■ Work instructions: Reproduce all the data exactly, without pictures.

■ Exercise material:
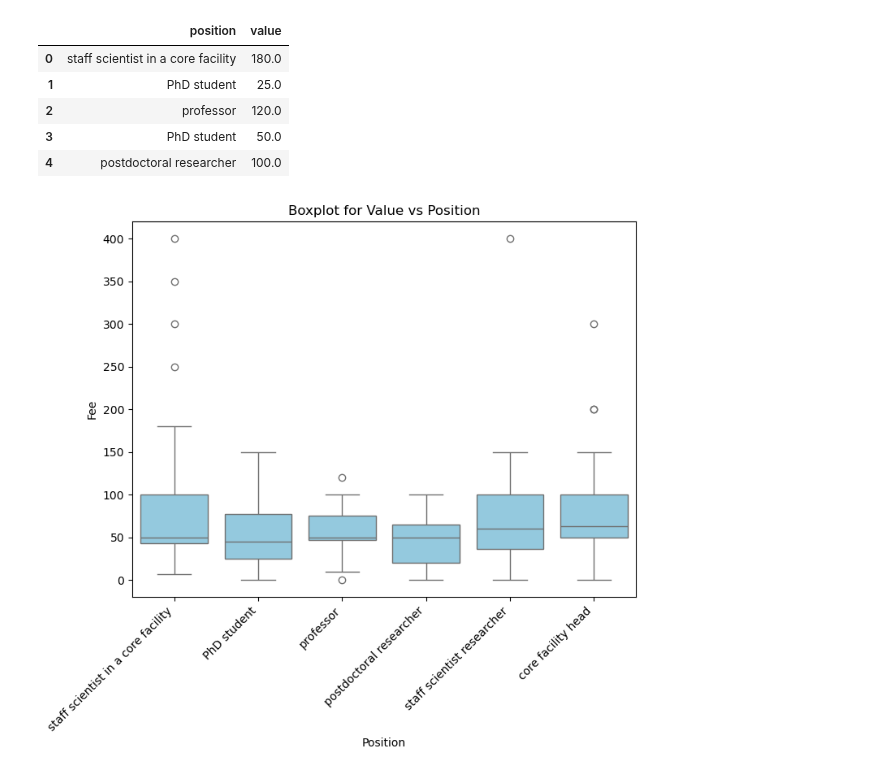
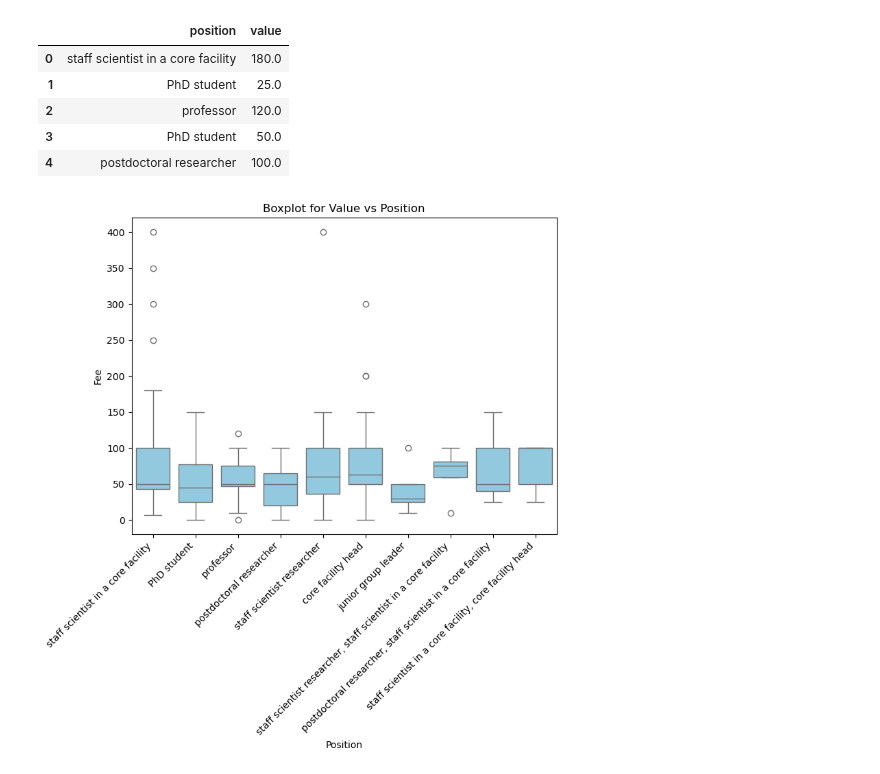
Before and after one commit to GloBIAS-BioimageAnalysts/Survey_2024, a Jupyter notebook: notebooks/membership_cost.ipynb, the cells around one changed output. Cells and saved outputs as stored; diff of their text form; code cells hidden in the pictures.

```diff
--- a/notebooks/membership_cost.ipynb
+++ b/notebooks/membership_cost.ipynb
@@ -153,13 +165,15 @@ position_value_df.head()
 counts = position_df.value_counts()
 
 # Define your threshold for filtering
-threshold = 10
+threshold = 5
 
 # Filter out values with counts less than the threshold
 filtered_values = counts[counts >= threshold].index
 
 # Filter the DataFrame to keep only rows with 'Name' in filtered_values
-position_value_filtered_df = position_value_df[position_value_df['position'].isin(filtered_values)]
+position_value_filtered_df = position_value_df[
+    position_value_df["position"].isin(filtered_values)
+]
 
 position_value_filtered_df.head()
 # %% [output]
@@ -172,17 +186,19 @@ position_value_filtered_df.head()
 # %%
 # Plot the boxplot
 plt.figure(figsize=(8, 6))
-chart = sns.boxplot(position_value_filtered_df,
-            x="position",
-            y="value",
-            color='skyblue',)
-plt.title('Boxplot for Value vs Position')
-chart.set_xticklabels(chart.get_xticklabels(), rotation=45, horizontalalignment='right')
-plt.xlabel('Position')
-plt.ylabel('Fee')
+chart = sns.boxplot(
+    position_value_filtered_df,
+    x="position",
+    y="value",
+    color="skyblue",
+)
+plt.title("Boxplot for Value vs Position")
+chart.set_xticklabels(chart.get_xticklabels(), rotation=45, horizontalalignment="right")
+plt.xlabel("Position")
+plt.ylabel("Fee")
 
 
-plt.savefig("../figures/MembershipFeePositionBoxplot.png", bbox_inches='tight')
-plt.savefig("../figures/MembershipFeePositionBoxplot.svg", bbox_inches='tight')
+plt.savefig("../figures/MembershipFeePositionBoxplot.png", bbox_inches="tight")
+plt.savefig("../figures/MembershipFeePositionBoxplot.svg", bbox_inches="tight")
 # %% [output]
-[figure, old version]
+[figure, new version]
```
Also changed, not shown: parts of 7 cells of this notebook, 26 other files.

■ Reply:
Before and after one commit to GloBIAS-BioimageAnalysts/Survey_2024, a Jupyter notebook: notebooks/membership_cost.ipynb, the cells around one changed output. Cells and saved outputs as stored; diff of their text form; code cells hidden in the pictures.

```diff
--- a/notebooks/membership_cost.ipynb
+++ b/notebooks/membership_cost.ipynb
@@ -153,13 +165,15 @@ position_value_df.head()
 counts = position_df.value_counts()
 
 # Define your threshold for filtering
-threshold = 10
+threshold = 5
 
 # Filter out values with counts less than the threshold
 filtered_values = counts[counts >= threshold].index
 
 # Filter the DataFrame to keep only rows with 'Name' in filtered_values
-position_value_filtered_df = position_value_df[position_value_df['position'].isin(filtered_values)]
+position_value_filtered_df = position_value_df[
+    position_value_df["position"].isin(filtered_values)
+]
 
 position_value_filtered_df.head()
 # %% [output]
@@ -172,17 +186,19 @@ position_value_filtered_df.head()
 # %%
 # Plot the boxplot
 plt.figure(figsize=(8, 6))
-chart = sns.boxplot(position_value_filtered_df,
-            x="position",
-            y="value",
-            color='skyblue',)
-plt.title('Boxplot for Value vs Position')
-chart.set_xticklabels(chart.get_xticklabels(), rotation=45, horizontalalignment='right')
-plt.xlabel('Position')
-plt.ylabel('Fee')
+chart = sns.boxplot(
+    position_value_filtered_df,
+    x="position",
+    y="value",
+    color="skyblue",
+)
+plt.title("Boxplot for Value vs Position")
+chart.set_xticklabels(chart.get_xticklabels(), rotation=45, horizontalalignment="right")
+plt.xlabel("Position")
+plt.ylabel("Fee")
 
 
-plt.savefig("../figures/MembershipFeePositionBoxplot.png", bbox_inches='tight')
-plt.savefig("../figures/MembershipFeePositionBoxplot.svg", bbox_inches='tight')
+plt.savefig("../figures/MembershipFeePositionBoxplot.png", bbox_inches="tight")
+plt.savefig("../figures/MembershipFeePositionBoxplot.svg", bbox_inches="tight")
 # %% [output]
-[figure, old version]
+[figure, new version]
```
Also changed, not shown: parts of 7 cells of this notebook, 26 other files.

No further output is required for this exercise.